There have been many times, all throughout history, where a person’s name meant life or death or the making of a career.  In the world of crime, being the offspring of a notorious criminal could garner you respect or a bullet to the head; depending on how many enemies your parent(s) had.  And, even with monarchal governments, having the right name could mean ascension to the throne.  Your name isn’t just what people call you.  From the day you are born, your name and its meaning become who you are.

The name, Creed, and the legacy that goes along with it – cinematically and figuratively – are the main subject matter of the latest Rocky film (or reboot).  In Creed, the son of professional boxer Apollo Creed (Carl Weathers), Adonis “Donny” Johnson (Michael B. Jordan) seeks out famed boxer Rocky Balboa (Sylvester Stallone) to train him to be as great a boxer as his dad.  For those who are not familiar with the Rocky films, Apollo died in a boxing match with Soviet athlete Drago (Dolph Lundgren); unknowingly leaving behind his pregnant mistress and a son he didn’t know he had.

Written and directed by Ryan Coogler (with scriptwriting help from Aaron Covington), Creed tackles issues of fatherhood and the lack thereof from both sides of the spectrum.  Where Rocky misses having his son in his life, Donny misses having a father-figure, period.  After Donny’s mother died, he’d been placed in group homes for a few years until Apollo’s widow, Mary Anne (Phylicia Rashad) takes him in and raises him as if he were her own son.

This film also takes the meaning of “creed” (a set of beliefs or aims that guide someone’s actions) and really draws its audience into the story.  Donny’s creed is that he wants to develop his own career and not be known as the “fake Creed.”  Deep down, he’s just a kid trying to live up to his father’s legacy and make him proud.

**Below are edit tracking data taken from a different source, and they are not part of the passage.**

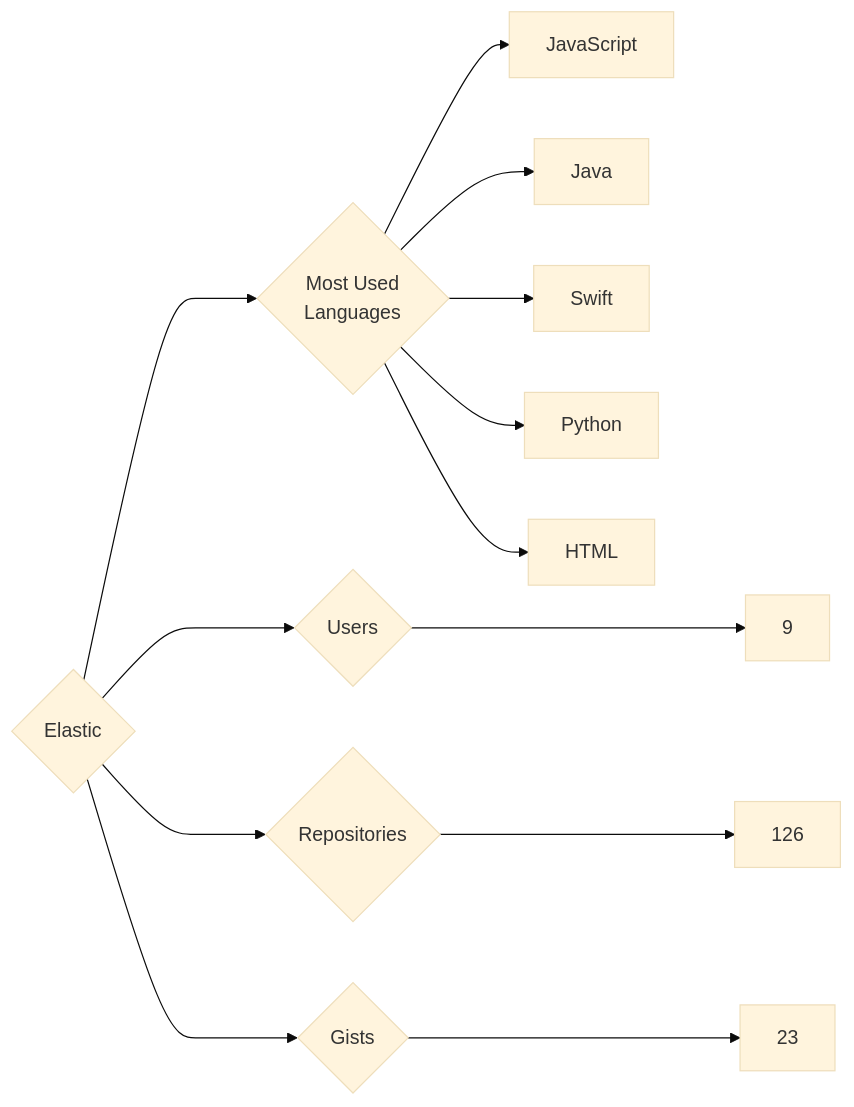
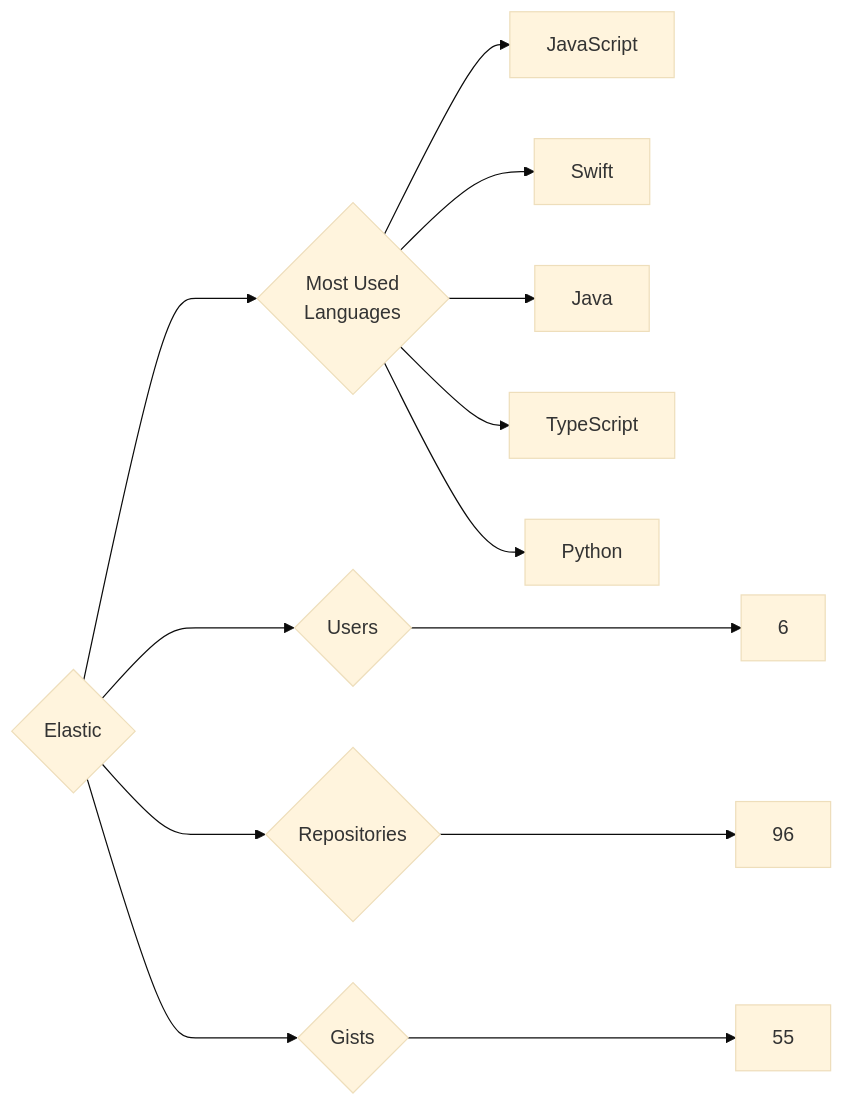
The diagram in targets/Elastic/README.md (trickest/insiders), drawn with Mermaid (base theme) before and after one commit. The commit also changed 857 other files, not shown here.

````diff
--- a/targets/Elastic/README.md
+++ b/targets/Elastic/README.md
@@ -3,13 +3,13 @@
 ```mermaid
 graph LR
 COMPANY_NAME{Elastic}
-COMPANY_NAME ---> U{Users} ---> UN[9]
-COMPANY_NAME ---> R{Repositories} ---> RN[126]
-COMPANY_NAME ---> G{Gists} ---> GN[23]
+COMPANY_NAME ---> U{Users} ---> UN[6]
+COMPANY_NAME ---> R{Repositories} ---> RN[96]
+COMPANY_NAME ---> G{Gists} ---> GN[55]
 COMPANY_NAME ---> ML{Most Used<br>Languages}
 ML --> JavaScript[JavaScript]
+ML --> Swift[Swift]
 ML --> Java[Java]
-ML --> Swift[Swift]
+ML --> TypeScript[TypeScript]
 ML --> Python[Python]
-ML --> HTML[HTML]
 ```
````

Creed, as the latest film in the Rocky Balboa saga, does what 2006’s Rocky Balboa the movie couldn’t: reinvigorate the franchise with a younger, fresher talent in Jordan.  Coogler, who also directed the critically acclaimed Fruitvale Station, has worked with Jordan before and obviously went with the actor he knows and trusts to really bring the story to fruition.

Not only does Jordan bear a striking resemblance to Weathers, but he’s also got the talents to pull off the character.  His breakout role was as baby-faced Wallace in season one of HBO’s The Wire, where he really made you root for Wallace to not become a statistic.  Ten years later, a more mature Jordan gave a rousing performance as Oscar Grant in Fruitvale Station, where the audience couldn’t help but take Jordan seriously as a bonafide actor.  These days, Jordan has been in some high profile films where he shows just how good he is.  Coogler made a wise choice.

Creed also stars Tessa Thompson as Bianca (Donny’s love interest) and Jordan’s former Wire co-star Wood Harris as Tony “Little Duke” Burton (a boxing trainer).

While Donny is trying live up to his father’s name, he’s also attempting to create more opportunities for his advancement as a professional boxer.  What he has to remember is, family lineage notwithstanding, his creed is something talented and special that doesn’t need to stand on the shoulders of those who came before him.  Creed is just plain good all on its own.